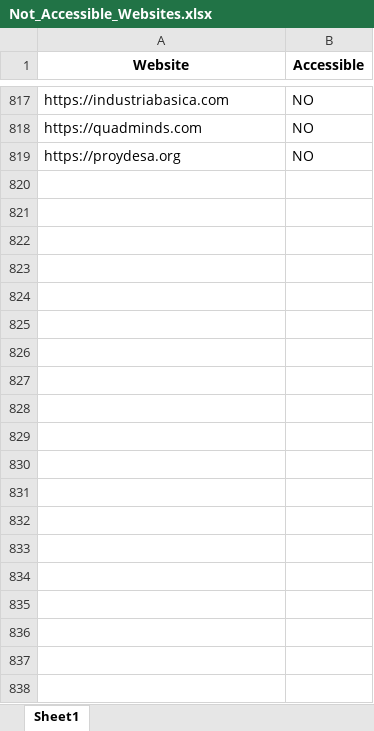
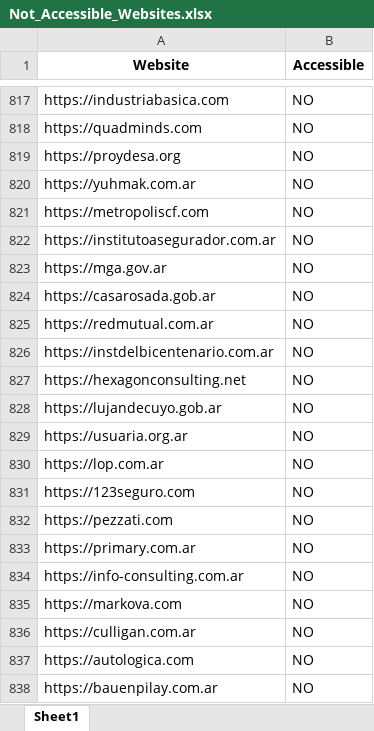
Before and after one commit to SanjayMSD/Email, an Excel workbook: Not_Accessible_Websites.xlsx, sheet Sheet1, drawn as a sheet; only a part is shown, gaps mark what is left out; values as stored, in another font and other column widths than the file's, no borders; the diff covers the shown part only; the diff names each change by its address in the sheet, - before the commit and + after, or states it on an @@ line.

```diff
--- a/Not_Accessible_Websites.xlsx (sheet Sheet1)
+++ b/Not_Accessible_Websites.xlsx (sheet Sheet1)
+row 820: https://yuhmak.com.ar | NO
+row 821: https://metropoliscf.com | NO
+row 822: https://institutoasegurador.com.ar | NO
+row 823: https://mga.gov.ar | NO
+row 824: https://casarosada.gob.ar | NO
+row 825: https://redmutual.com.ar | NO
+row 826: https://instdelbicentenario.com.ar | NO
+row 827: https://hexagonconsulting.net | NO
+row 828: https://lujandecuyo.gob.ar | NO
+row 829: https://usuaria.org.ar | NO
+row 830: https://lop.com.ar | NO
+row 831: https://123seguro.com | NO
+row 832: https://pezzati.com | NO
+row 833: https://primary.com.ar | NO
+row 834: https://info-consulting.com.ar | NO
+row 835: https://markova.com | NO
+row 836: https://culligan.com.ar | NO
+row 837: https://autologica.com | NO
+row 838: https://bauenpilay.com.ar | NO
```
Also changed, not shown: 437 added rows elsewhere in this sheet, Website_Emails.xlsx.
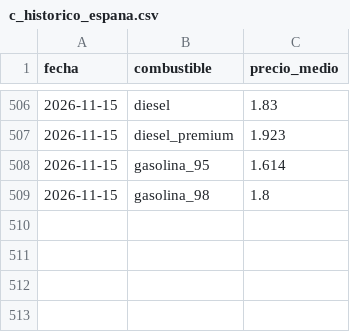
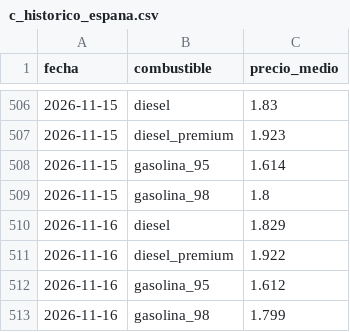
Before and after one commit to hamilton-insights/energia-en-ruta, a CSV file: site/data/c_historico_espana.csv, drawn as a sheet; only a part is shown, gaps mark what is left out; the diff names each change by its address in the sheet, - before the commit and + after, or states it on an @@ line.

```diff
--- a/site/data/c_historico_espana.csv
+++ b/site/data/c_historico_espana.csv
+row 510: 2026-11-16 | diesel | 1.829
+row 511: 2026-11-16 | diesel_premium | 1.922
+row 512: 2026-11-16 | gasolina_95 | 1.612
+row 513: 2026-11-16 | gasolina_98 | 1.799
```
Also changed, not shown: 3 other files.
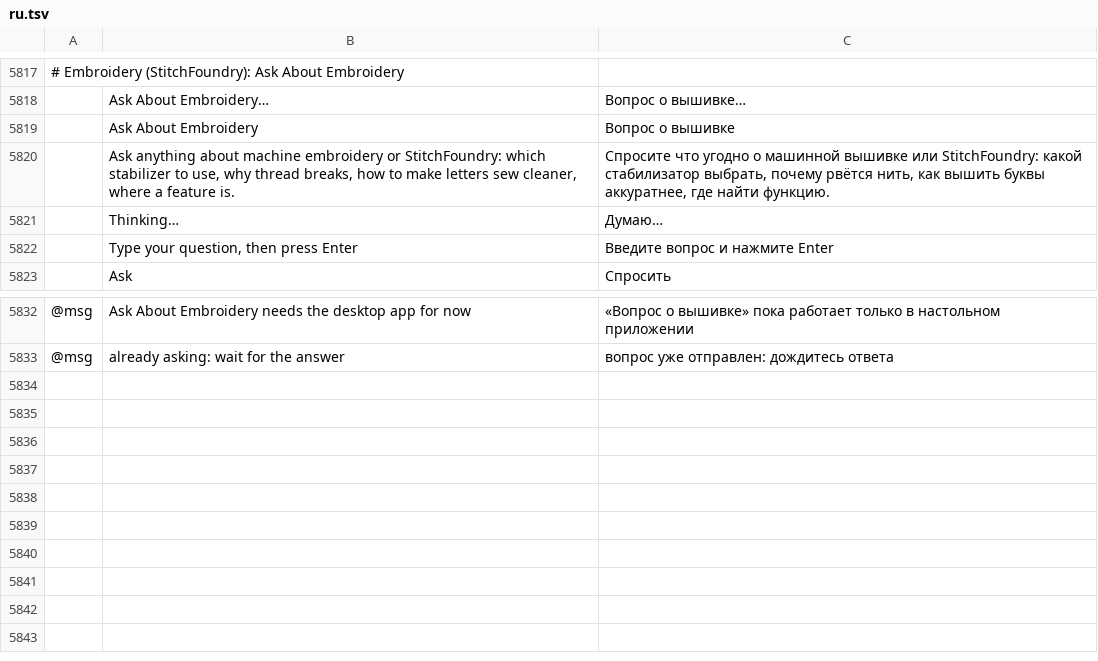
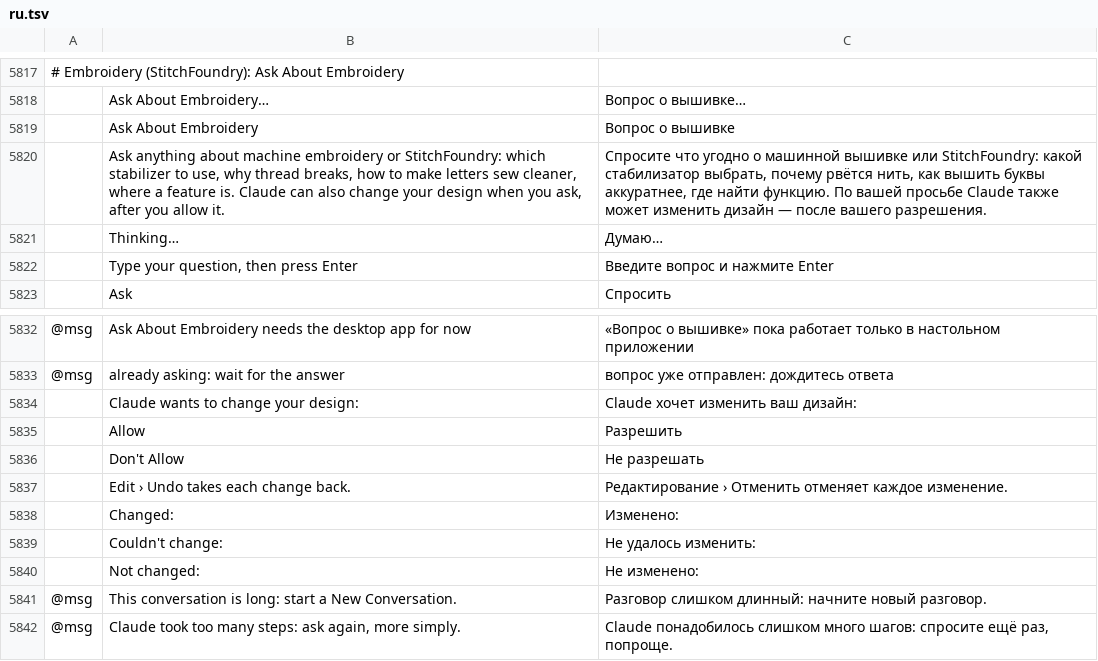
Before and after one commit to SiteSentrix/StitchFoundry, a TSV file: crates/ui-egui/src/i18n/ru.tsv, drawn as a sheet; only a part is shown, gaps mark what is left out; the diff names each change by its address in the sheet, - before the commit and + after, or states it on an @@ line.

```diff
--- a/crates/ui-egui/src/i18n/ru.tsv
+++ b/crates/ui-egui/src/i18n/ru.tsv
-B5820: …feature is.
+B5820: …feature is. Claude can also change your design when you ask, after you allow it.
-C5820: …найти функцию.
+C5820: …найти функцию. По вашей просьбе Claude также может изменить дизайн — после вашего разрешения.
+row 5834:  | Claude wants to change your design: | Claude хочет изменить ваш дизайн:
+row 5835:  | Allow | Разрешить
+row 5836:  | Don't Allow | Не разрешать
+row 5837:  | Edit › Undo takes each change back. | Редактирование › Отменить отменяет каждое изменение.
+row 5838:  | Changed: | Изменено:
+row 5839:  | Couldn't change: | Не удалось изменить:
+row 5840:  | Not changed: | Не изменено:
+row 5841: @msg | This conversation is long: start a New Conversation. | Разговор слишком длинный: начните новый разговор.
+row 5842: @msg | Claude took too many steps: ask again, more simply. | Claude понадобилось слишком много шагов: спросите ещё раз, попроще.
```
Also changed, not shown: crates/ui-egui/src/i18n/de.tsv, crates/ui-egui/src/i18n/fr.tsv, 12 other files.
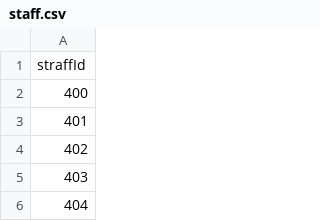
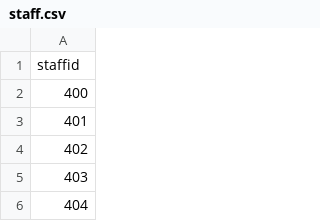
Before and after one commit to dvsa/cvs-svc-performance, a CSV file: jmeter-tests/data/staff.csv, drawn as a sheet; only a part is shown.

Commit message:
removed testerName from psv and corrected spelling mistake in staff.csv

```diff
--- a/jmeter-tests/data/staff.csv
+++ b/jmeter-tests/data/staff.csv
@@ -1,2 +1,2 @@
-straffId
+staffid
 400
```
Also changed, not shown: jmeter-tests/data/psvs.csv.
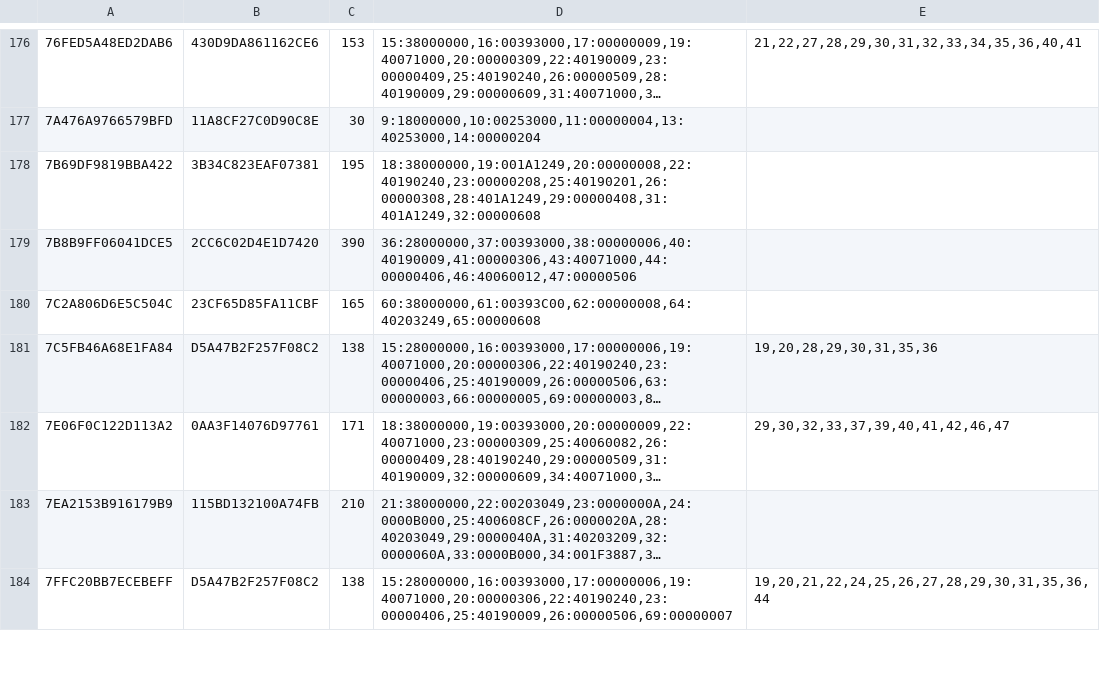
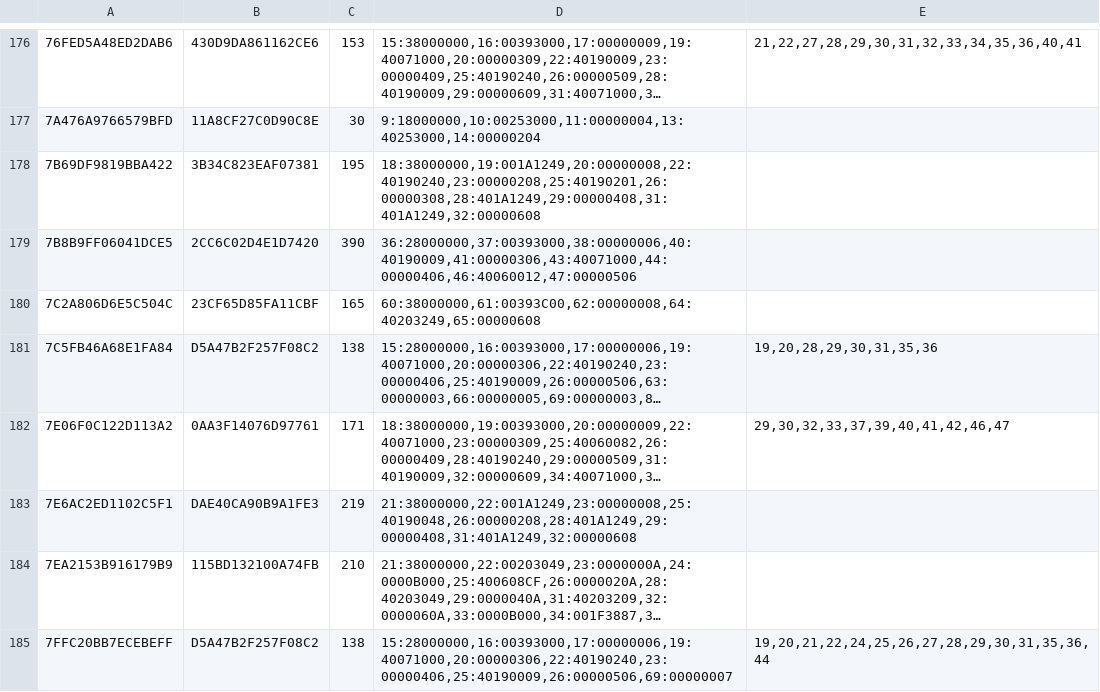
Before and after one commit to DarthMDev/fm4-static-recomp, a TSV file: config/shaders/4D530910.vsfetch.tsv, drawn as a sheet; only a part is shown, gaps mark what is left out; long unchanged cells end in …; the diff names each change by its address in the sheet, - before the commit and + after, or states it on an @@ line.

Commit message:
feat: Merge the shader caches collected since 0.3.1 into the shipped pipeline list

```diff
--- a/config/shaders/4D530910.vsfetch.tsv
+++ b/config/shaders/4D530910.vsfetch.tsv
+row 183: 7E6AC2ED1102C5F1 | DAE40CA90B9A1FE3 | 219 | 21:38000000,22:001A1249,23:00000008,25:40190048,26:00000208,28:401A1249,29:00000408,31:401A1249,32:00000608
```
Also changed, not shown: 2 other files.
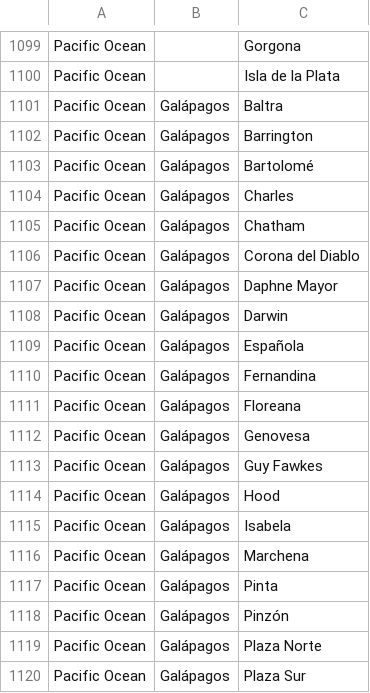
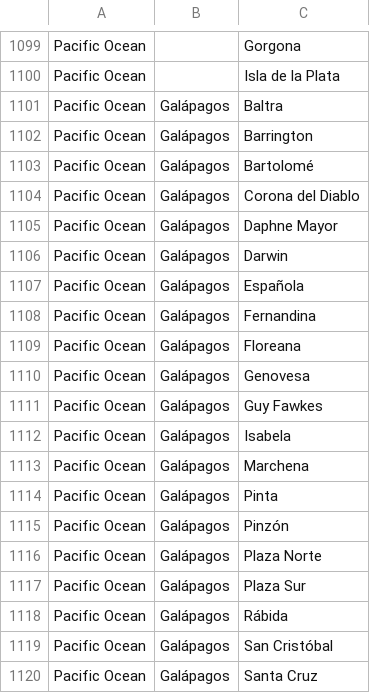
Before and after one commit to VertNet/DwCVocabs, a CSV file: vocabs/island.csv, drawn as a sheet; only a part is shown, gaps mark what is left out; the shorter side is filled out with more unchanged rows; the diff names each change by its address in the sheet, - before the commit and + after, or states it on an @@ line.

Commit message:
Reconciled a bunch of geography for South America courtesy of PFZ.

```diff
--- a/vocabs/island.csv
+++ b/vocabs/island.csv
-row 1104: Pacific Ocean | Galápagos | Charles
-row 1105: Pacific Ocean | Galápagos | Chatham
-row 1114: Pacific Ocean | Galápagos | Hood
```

● ● ● ● ●

Each line from the first line of the material above through the line containing "Also changed, not shown: 437" is to be reproduced exactly, with both ends kept and pictures left out.

Before and after one commit to SanjayMSD/Email, an Excel workbook: Not_Accessible_Websites.xlsx, sheet Sheet1, drawn as a sheet; only a part is shown, gaps mark what is left out; values as stored, in another font and other column widths than the file's, no borders; the diff covers the shown part only; the diff names each change by its address in the sheet, - before the commit and + after, or states it on an @@ line.

```diff
--- a/Not_Accessible_Websites.xlsx (sheet Sheet1)
+++ b/Not_Accessible_Websites.xlsx (sheet Sheet1)
+row 820: https://yuhmak.com.ar | NO
+row 821: https://metropoliscf.com | NO
+row 822: https://institutoasegurador.com.ar | NO
+row 823: https://mga.gov.ar | NO
+row 824: https://casarosada.gob.ar | NO
+row 825: https://redmutual.com.ar | NO
+row 826: https://instdelbicentenario.com.ar | NO
+row 827: https://hexagonconsulting.net | NO
+row 828: https://lujandecuyo.gob.ar | NO
+row 829: https://usuaria.org.ar | NO
+row 830: https://lop.com.ar | NO
+row 831: https://123seguro.com | NO
+row 832: https://pezzati.com | NO
+row 833: https://primary.com.ar | NO
+row 834: https://info-consulting.com.ar | NO
+row 835: https://markova.com | NO
+row 836: https://culligan.com.ar | NO
+row 837: https://autologica.com | NO
+row 838: https://bauenpilay.com.ar | NO
```
Also changed, not shown: 437 added rows elsewhere in this sheet, Website_Emails.xlsx.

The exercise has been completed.